### Available data ###

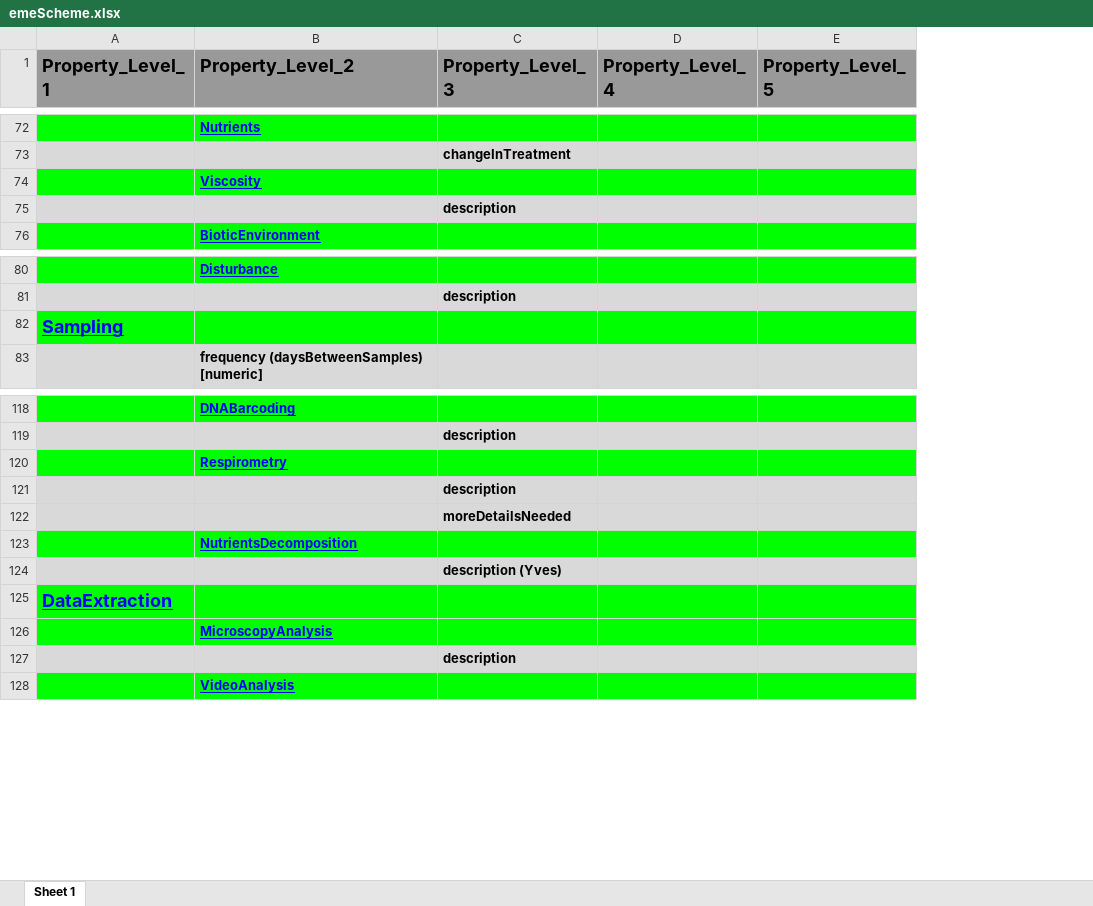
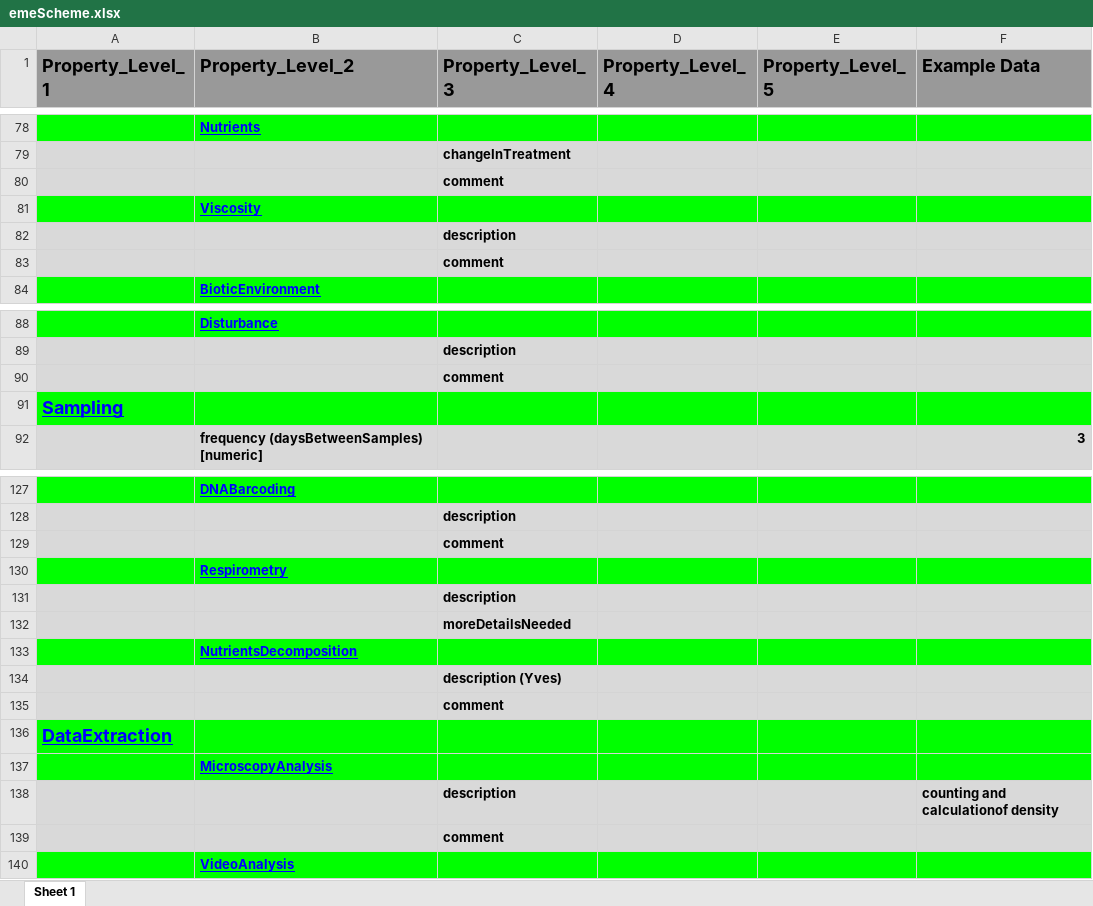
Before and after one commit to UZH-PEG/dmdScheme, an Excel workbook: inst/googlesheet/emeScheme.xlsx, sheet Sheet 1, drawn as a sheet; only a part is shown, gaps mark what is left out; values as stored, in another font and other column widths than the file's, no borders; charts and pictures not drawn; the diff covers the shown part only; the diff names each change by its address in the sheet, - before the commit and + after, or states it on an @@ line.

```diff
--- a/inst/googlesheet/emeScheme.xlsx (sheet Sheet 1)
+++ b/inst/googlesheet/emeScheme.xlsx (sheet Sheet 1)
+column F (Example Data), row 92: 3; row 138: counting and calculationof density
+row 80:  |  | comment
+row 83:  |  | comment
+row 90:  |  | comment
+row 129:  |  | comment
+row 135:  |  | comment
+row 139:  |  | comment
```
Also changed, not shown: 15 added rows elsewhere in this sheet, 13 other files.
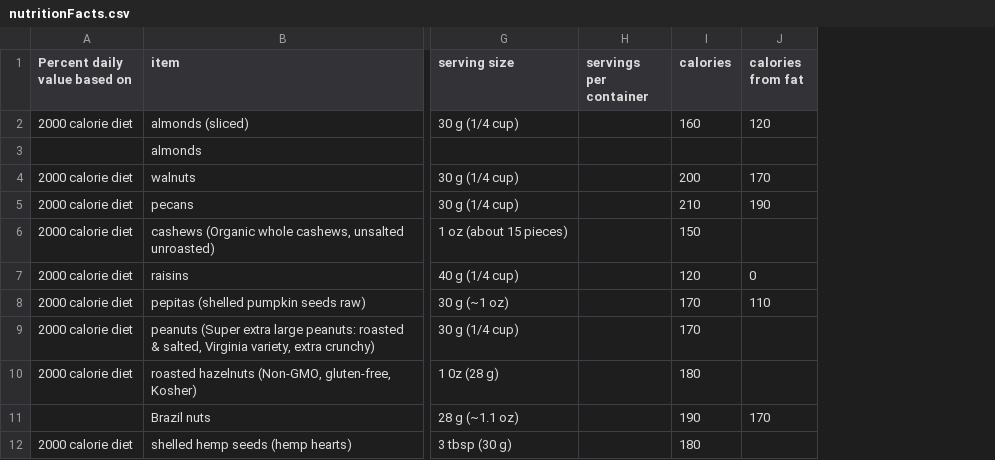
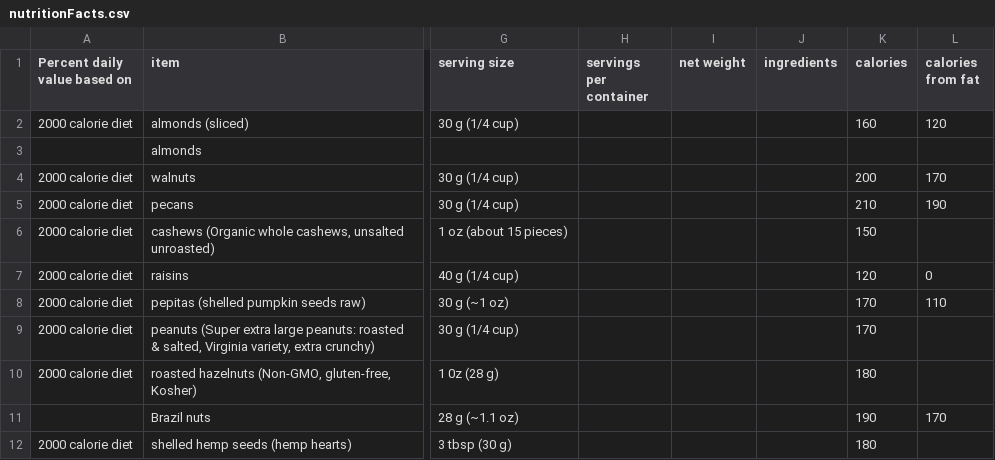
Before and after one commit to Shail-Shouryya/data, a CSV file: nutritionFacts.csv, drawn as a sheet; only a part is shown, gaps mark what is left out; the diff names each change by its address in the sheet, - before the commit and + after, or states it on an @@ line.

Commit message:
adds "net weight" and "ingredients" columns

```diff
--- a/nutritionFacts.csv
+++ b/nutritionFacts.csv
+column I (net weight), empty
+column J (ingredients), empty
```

###

Exactly how many lines in the records contain the string "comment"? Give that number alone.

6